> What you have to do: Please read the records below and return each line holding the string "Middle".

+---+

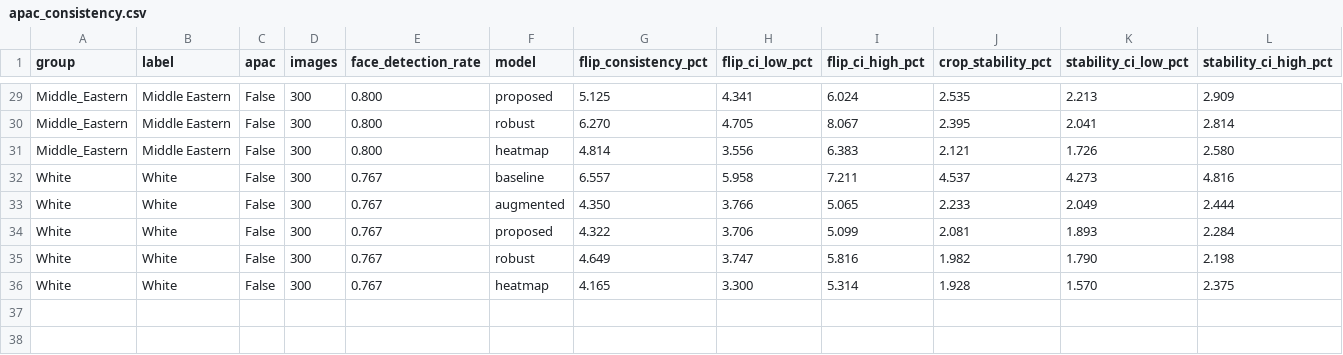
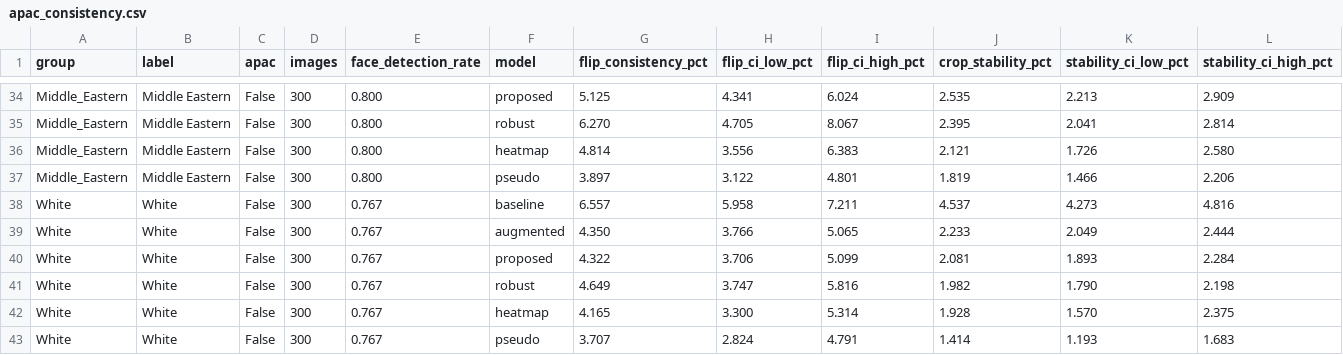
Before and after one commit to kg502841-lang/APAC-Face, a CSV file: results/apac_consistency.csv, drawn as a sheet; only a part is shown, gaps mark what is left out; the diff covers the shown part only.

```diff
--- a/results/apac_consistency.csv
+++ b/results/apac_consistency.csv
@@ -31,2 +36,3 @@ Middle_Eastern,Middle Eastern,False,300,0.800,robust,6.270,4.705,8.067,2.395,2.0
 Middle_Eastern,Middle Eastern,False,300,0.800,heatmap,4.814,3.556,6.383,2.121,1.726,2.580
+Middle_Eastern,Middle Eastern,False,300,0.800,pseudo,3.897,3.122,4.801,1.819,1.466,2.206
 White,White,False,300,0.767,baseline,6.557,5.958,7.211,4.537,4.273,4.816
@@ -36 +42,2 @@ White,White,False,300,0.767,robust,4.649,3.747,5.816,1.982,1.790,2.198
 White,White,False,300,0.767,heatmap,4.165,3.300,5.314,1.928,1.570,2.375
+White,White,False,300,0.767,pseudo,3.707,2.824,4.791,1.414,1.193,1.683
```
Also changed, not shown: 5 added rows elsewhere in this file, results/video_benchmark_test.csv, 10 other files.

+---+

> Solved exercise:
@@ -31,2 +36,3 @@ Middle_Eastern,Middle Eastern,False,300,0.800,robust,6.270,4.705,8.067,2.395,2.0
 Middle_Eastern,Middle Eastern,False,300,0.800,heatmap,4.814,3.556,6.383,2.121,1.726,2.580
+Middle_Eastern,Middle Eastern,False,300,0.800,pseudo,3.897,3.122,4.801,1.819,1.466,2.206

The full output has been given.